Dion Allen evacuated from Algiers during Hurricane Katrina. But she decided to stay during Ida’s period.
Aubrey Gohass / WWNO
“I’m just here to get some sandbags for this storm that came out of nowhere,” Allen said. “Not to mention Katrina’s memory, it’s all very surreal.”
Allen said she just hoped she wasn’t as bad as Katrina.
“After contacting the hotels for two days, I found they were basically all booked up. It’s not easy for some people to go financially…if not mentally and physically as well,” she said.
Officials in the Gulf states were already preparing for the worst before the storm hit.
Governor Edwards fully activated the Louisiana National Guard with 5,000 guards available, and requested resources from FEMA. In neighboring Mississippi, Governor Tate Reeves has taken similar steps.
In Alabama, too, Governor Kay Ivey declared a state of emergency.
Some decided to take care of voluntary and mandatory eviction notices in parts of Louisiana and Mississippi. Some were unable to leave for financial or other reasons.

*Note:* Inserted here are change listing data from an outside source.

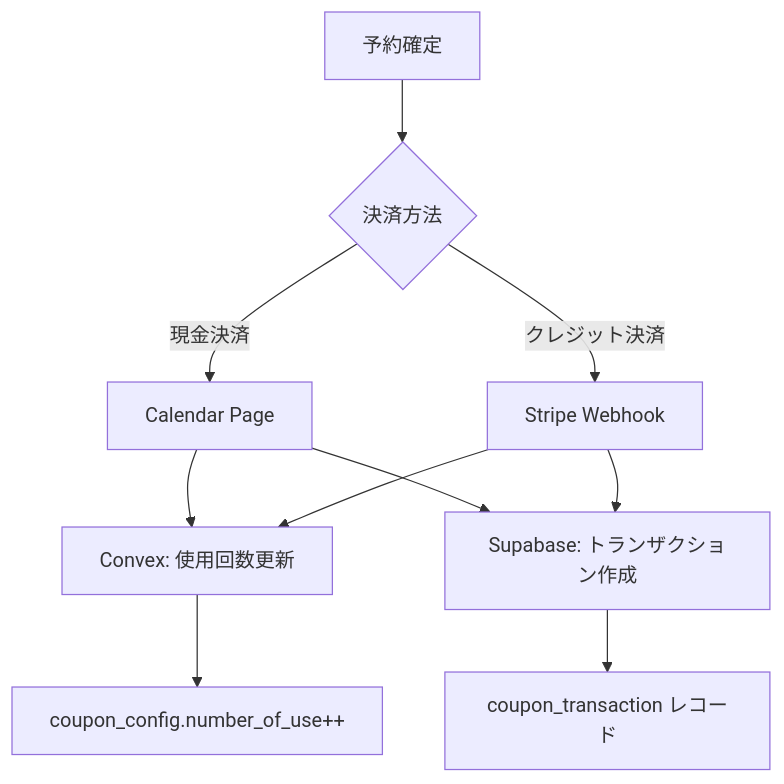
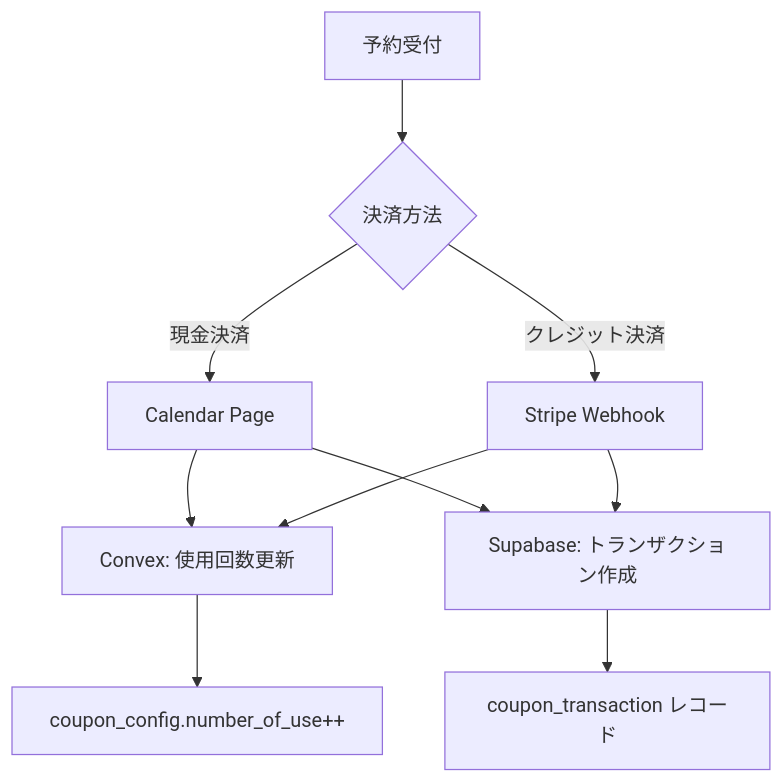
Before and after one commit to atsuki-sakai/Bocker: the diagram in docs/technical/implementation/coupon-transaction-tracking.md, drawn with Mermaid. The commit also changed other lines of this file and 15 other files, not shown here.

````diff
--- a/docs/technical/implementation/coupon-transaction-tracking.md
+++ b/docs/technical/implementation/coupon-transaction-tracking.md
@@ -18,15 +18,15 @@
 ```mermaid
 graph TD
-    A[予約確定] --> B{決済方法}
+    A[予約受付] --> B{決済方法}
     B -->|現金決済| C[Calendar Page]
     B -->|クレジット決済| D[Stripe Webhook]
     
     C --> E[Convex: 使用回数更新]
     D --> E
     
     C --> F[Supabase: トランザクション作成]
     D --> F
     
     E --> G[coupon_config.number_of_use++]
     F --> H[coupon_transaction レコード]
 ```
````
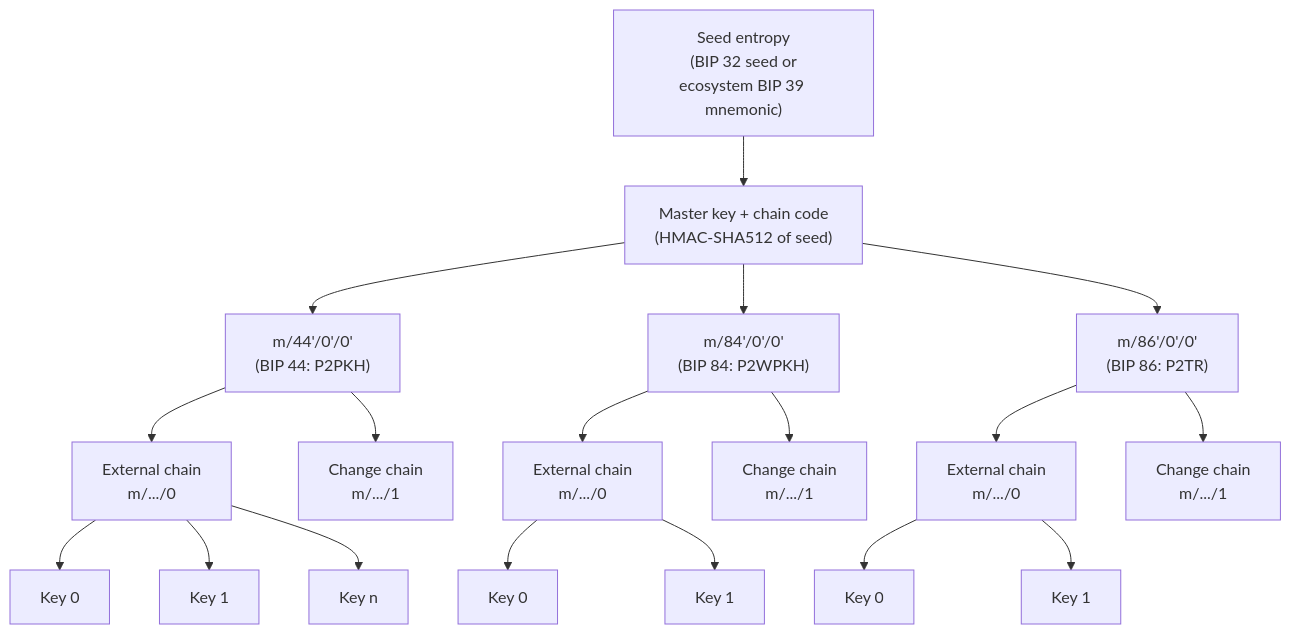
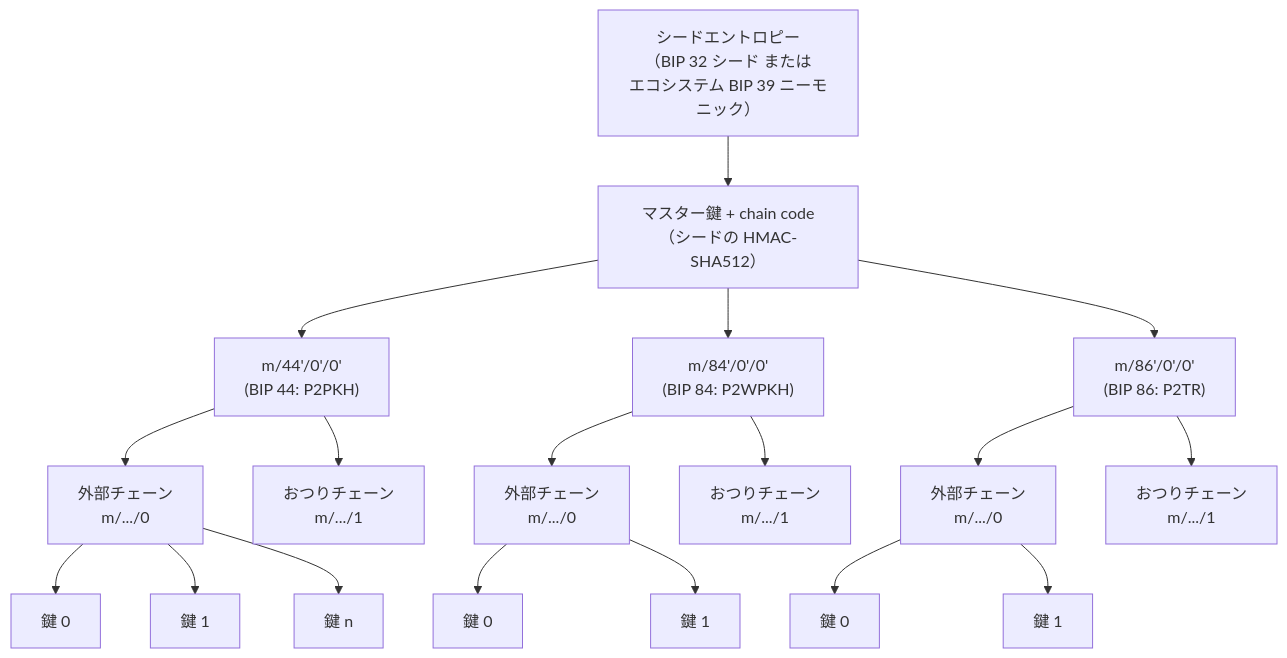
Before and after one commit to cypher256/BitcoinArchive: the fifth of 5 diagrams in src/data/translations/ja/design/2009-01-03-bitcoin-cryptography-design.md, drawn with Mermaid. The commit also changed other lines of this file and 11 other files, not shown here.

````diff
--- a/src/data/translations/ja/design/2009-01-03-bitcoin-cryptography-design.md
+++ b/src/data/translations/ja/design/2009-01-03-bitcoin-cryptography-design.md
@@ -197,27 +197,27 @@
 ```mermaid
 flowchart TB
-    SEED["Seed entropy\n(BIP 32 seed or\necosystem BIP 39 mnemonic)"] --> MASTER["Master key + chain code\n(HMAC-SHA512 of seed)"]
+    SEED["シードエントロピー\n（BIP 32 シード または\nエコシステム BIP 39 ニーモニック）"] --> MASTER["マスター鍵 + chain code\n（シードの HMAC-SHA512）"]
 
     MASTER --> M44["m/44'/0'/0'\n(BIP 44: P2PKH)"]
     MASTER --> M84["m/84'/0'/0'\n(BIP 84: P2WPKH)"]
     MASTER --> M86["m/86'/0'/0'\n(BIP 86: P2TR)"]
 
-    M44 --> EXT44["External chain\nm/.../0"]
-    M44 --> INT44["Change chain\nm/.../1"]
+    M44 --> EXT44["外部チェーン\nm/.../0"]
+    M44 --> INT44["おつりチェーン\nm/.../1"]
 
-    EXT44 --> K0_44["Key 0"]
-    EXT44 --> K1_44["Key 1"]
-    EXT44 --> KN_44["Key n"]
+    EXT44 --> K0_44["鍵 0"]
+    EXT44 --> K1_44["鍵 1"]
+    EXT44 --> KN_44["鍵 n"]
 
-    M84 --> EXT84["External chain\nm/.../0"]
-    M84 --> INT84["Change chain\nm/.../1"]
+    M84 --> EXT84["外部チェーン\nm/.../0"]
+    M84 --> INT84["おつりチェーン\nm/.../1"]
 
-    EXT84 --> K0_84["Key 0"]
-    EXT84 --> K1_84["Key 1"]
+    EXT84 --> K0_84["鍵 0"]
+    EXT84 --> K1_84["鍵 1"]
 
-    M86 --> EXT86["External chain\nm/.../0"]
-    M86 --> INT86["Change chain\nm/.../1"]
+    M86 --> EXT86["外部チェーン\nm/.../0"]
+    M86 --> INT86["おつりチェーン\nm/.../1"]
 
-    EXT86 --> K0_86["Key 0"]
-    EXT86 --> K1_86["Key 1"]
+    EXT86 --> K0_86["鍵 0"]
+    EXT86 --> K1_86["鍵 1"]
 ```
````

The decision-making process excites deja vu for many, such as Chris Dyer, a teacher in New Orleans, who left during Hurricane Katrina as a child. His school was destroyed.
“I teach young and old. I definitely have those flashbacks of when they went to the intercom and said school would be closed on Mondays and Tuesdays. So I guess it’s just going to stay with you. I think it’s always going to be for the long haul.”
For some, those feelings have been exacerbated by the COVID-19 pandemic, like nurse Rachel Adcock who resides in Ocean Springs, Miss., right on the Gulf Coast.
Adcock stayed through Katrina and remembers seeing the graves that were pushed out of the ground. The rising death toll from the pandemic, especially in the south, is exacerbating concern about the potential effects of the storm.
“COVID-19 has hit Ocean Springs really hard. We have friends who are in the ICU at the moment. So their family members are dealing with having their family in the ICU and the hurricane. So I feel deeply for them now,” she said.
Dr. Dennis Shervington, MD, professor of psychiatry at Tulane University School of Medicine has been studying the psychological effects of Hurricane Katrina and says it is critical to consider the mental health of evacuees and remain to ride out the storm.
“We have to remember that, not only are we facing a natural disaster, but a catastrophe that is likely to occur on the 16th anniversary of an earlier disaster, which for some people has not been fully resolved, we know we are in the midst of another catastrophe,” Shervington said.
She said housing is the number one priority and that non-housing individuals, low-income communities of color, children and people without the resources to evacuate will be feeling the effects of the post-storm for a while.
“The most important thing is housing, stability and getting people back so they can work, and right after that, we need to start caring about how our people are feeling.”